There was a little bit of everything. There was fan engagement with Greene mixing in his touchdown pass and touchdown reception on the day as he went 8-for-11 throwing for 156 yards, throwing another TD for what looked like a 9-year-old or so in a fan challenge.
After he wobbled but got it back, Green ran up to him and hugged him and the entire team came to congratulate him.
Fan elements stopped play on a number of occasions, once for a pass protection exercise between two college-aged rivals who ended up showing how difficult this part of the game was and then there was a field goal-kicking contest that was as entertaining as the game itself.
Two young women, kicking from the goal line, had three kicks in the goal. The first had a wide left but the second dug last for her, and the third was high and straight, deep enough that it might be good from the 7 or 8 yard line.
Along the way, there were a few GatorAde pigeons, one for the coach they call “Big Red,” and defensive line coach Andrew Jackson and defensive end Eddie Vesterinen, after a good defensive play, engaged in jumping and chest bumping on the sideline, just that Eddie F, as They call him, be a bit aggressive while a wounded Jackson sprawled on the floor.
It was fun.
“This is an interesting group of guys to coach,” coach Neil Brown said after the game. “It was a delightful spring.”
Given the pressure he is under while being assessed by new sporting director Ren Baker, this has been a much needed aspect of the job.
What we don’t lose sight of is that there was serious football that led to a number of observations.
First of all, if there is a winner and a loser in a quarterback rivalry between Green and Nico Marciol, Green is clearly the winner. Brown admitted this after the game, but defended left fielder Marciol for making some plays and not having the kind of protection Green did.
“I thought Neko threw two balls really deep and our receivers didn’t play the ball very well, but it’s hard to tell without him having a chance to watch (the tape),” Brown said. “I thought they protected Garrett a little better, which was a pity for Niko, but this is going to be a long game, no matter what happens today or the first 14 (practice).
“It’s going to be a deal where we’ve been through the winter and spring and it’ll run through the summer and into fall camp before we find out.”
Marciol Day showed 6 completions on 12 attempts for only 58 yards…and no, he didn’t have as many receptions as Greene’s 40-yard touchdown.
Two receivers jumped out from the crowd, both expecting to do so. The first was former North Carolina State Devin Carter, who had three catches for 77, including a 54-yard strike from Green.

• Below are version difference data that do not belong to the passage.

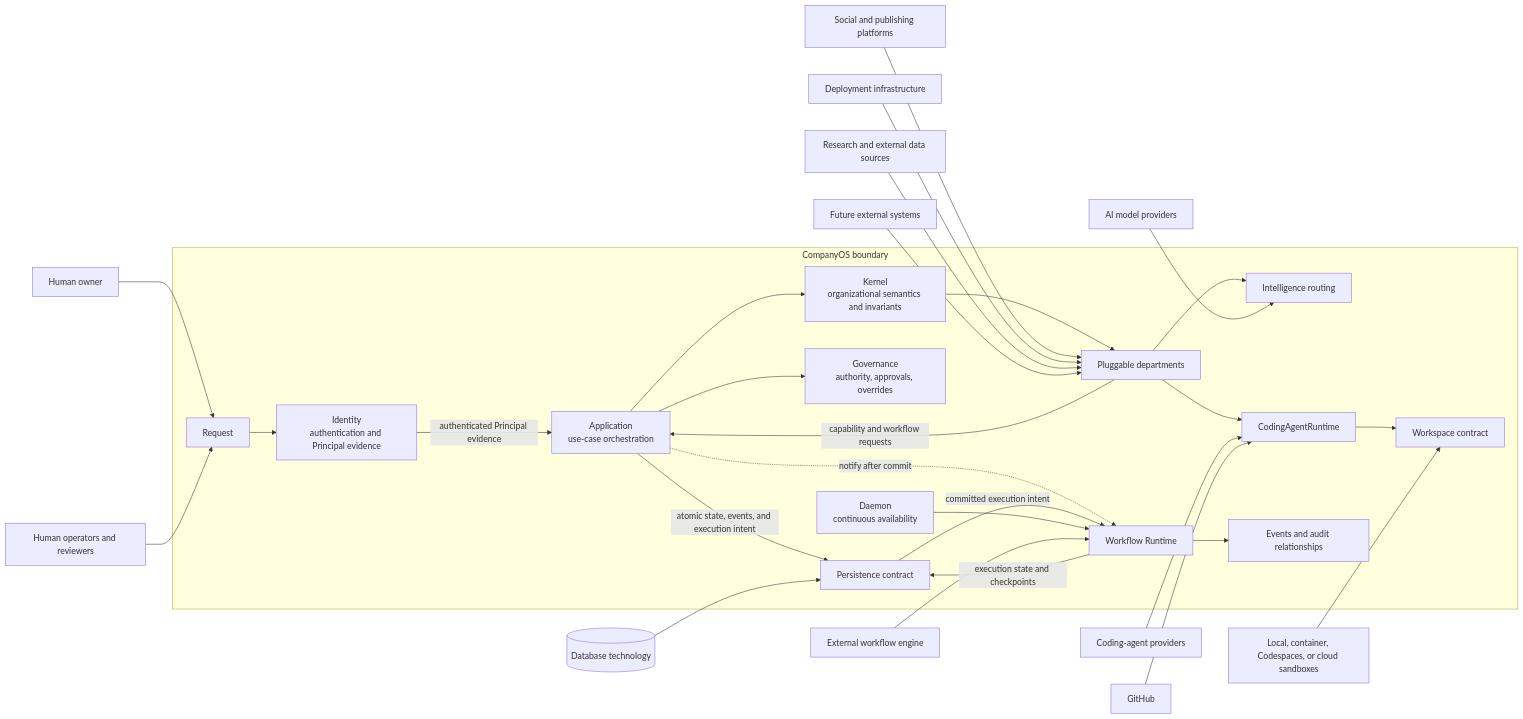
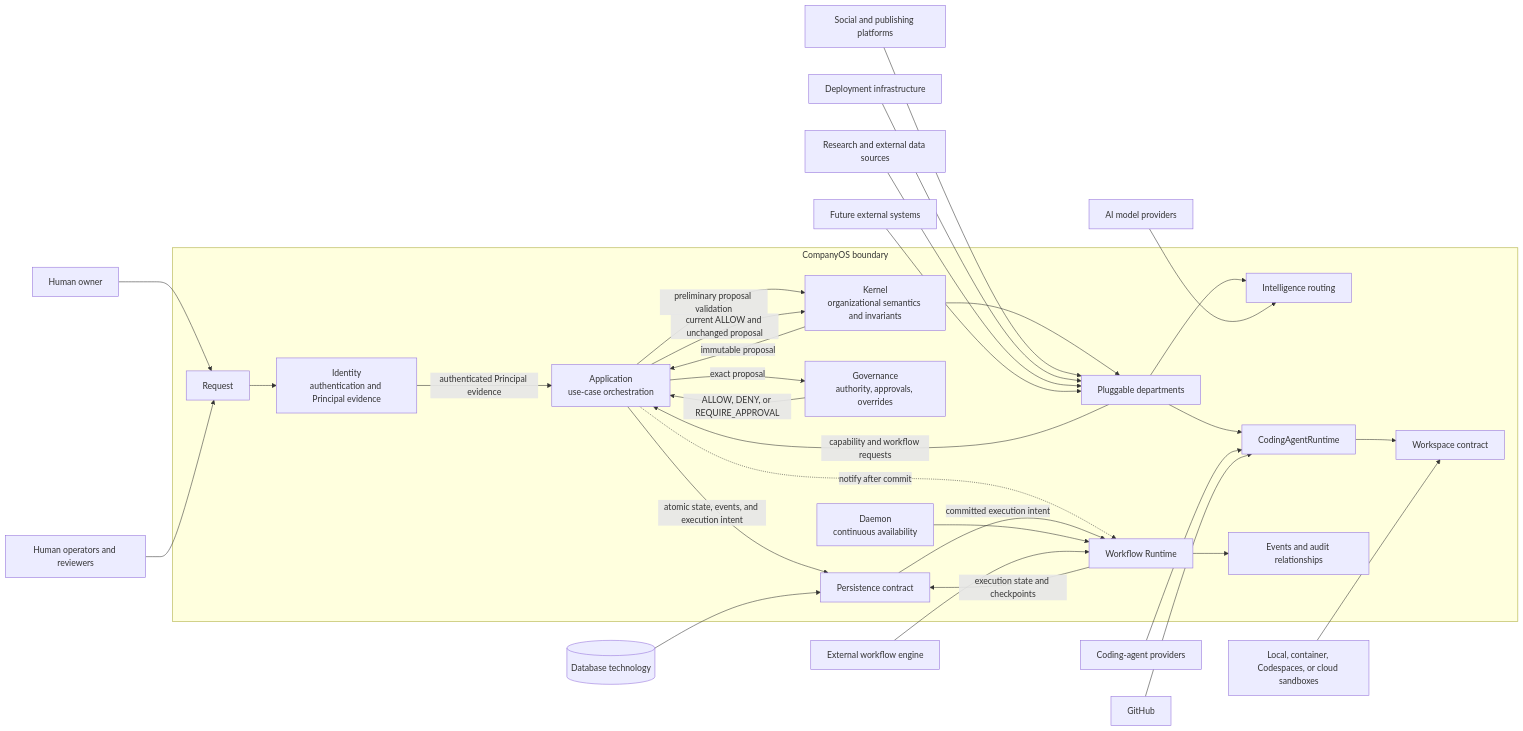
The diagram in docs/architecture/system-context.md (Node-Features/company-os), drawn with Mermaid before and after one commit. The commit also changed 27 other files, not shown here.

Commit message:
docs: reconcile architecture ownership boundaries

````diff
--- a/docs/architecture/system-context.md
+++ b/docs/architecture/system-context.md
@@ -90,51 +90,54 @@
 ```mermaid
 flowchart LR
     Owner[Human owner]
     Operators[Human operators and reviewers]
 
     subgraph COS[CompanyOS boundary]
         Request[Request]
         Identity[Identity\nauthentication and Principal evidence]
         Application[Application\nuse-case orchestration]
         Kernel[Kernel\norganizational semantics and invariants]
         Governance[Governance\nauthority, approvals, overrides]
         Departments[Pluggable departments]
         Runtime[Workflow Runtime]
         Daemon[Daemon\ncontinuous availability]
         Intelligence[Intelligence routing]
         CodingRuntime[CodingAgentRuntime]
         WorkspacePort[Workspace contract]
         PersistencePort[Persistence contract]
         Events[Events and audit relationships]
 
         Request --> Identity
         Identity -->|authenticated Principal evidence| Application
-        Application --> Governance
-        Application --> Kernel
+        Application -->|preliminary proposal validation| Kernel
+        Kernel -->|immutable proposal| Application
+        Application -->|exact proposal| Governance
+        Governance -->|ALLOW, DENY, or REQUIRE_APPROVAL| Application
+        Application -->|current ALLOW and unchanged proposal| Kernel
         Application -->|atomic state, events, and execution intent| PersistencePort
         Application -.->|notify after commit| Runtime
         Kernel --> Departments
         Departments -->|capability and workflow requests| Application
         PersistencePort -->|committed execution intent| Runtime
         Runtime -->|execution state and checkpoints| PersistencePort
         Runtime --> Events
         Daemon --> Runtime
         Departments --> Intelligence
         Departments --> CodingRuntime
         CodingRuntime --> WorkspacePort
     end
 
     Owner --> Request
     Operators --> Request
 
     Models[AI model providers] --> Intelligence
     CodingAgents[Coding-agent providers] --> CodingRuntime
     Workspaces[Local, container, Codespaces, or cloud sandboxes] --> WorkspacePort
     Database[(Database technology)] --> PersistencePort
     WorkflowEngine[External workflow engine] --> Runtime
     GitHub[GitHub] --> CodingRuntime
     Social[Social and publishing platforms] --> Departments
     Deployment[Deployment infrastructure] --> Departments
     Sources[Research and external data sources] --> Departments
     Future[Future external systems] --> Departments
 ```
````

And tight end Kole Taylor, LSU’s 6-7 transition that fumbled in drills, had three catches while targeting only three catches, two of them stretches as he used his height to his advantage.
Perhaps the best news, though there aren’t great stats to back it up, is that CJ Donaldson played unreservedly after returning from his season ending leg injury last year, rushing 8 times for 36 yards and showing he still knows where the end zone is. He is with a 9-yard scoring course that is set up by a subtle motion in the hole.
“He hit a low blow once and it bounced back. I think that was a confidence-building thing for him,” Brown said.
Defensively, the Browns felt middle linebacker Lee as Pogba, and why he had four tackles, led the way but Malachi Ruffin had a solid day at cornerback, as did Aaron Burton while safety Aubrey Birx showed he would be the anchor in the deep secondary.
Finally, it happens every spring with another freshman rushing back onto the scene in Jahiem White, the youngster the Browns talked about often, exploding on a 53-yard touchdown run and finishing as the game’s leading rusher with 91 yards on seven carries.
“Obviously, Inferno is a fan favorite already. I wouldn’t be surprised if he’s a factor for us in the fall,” Brown said.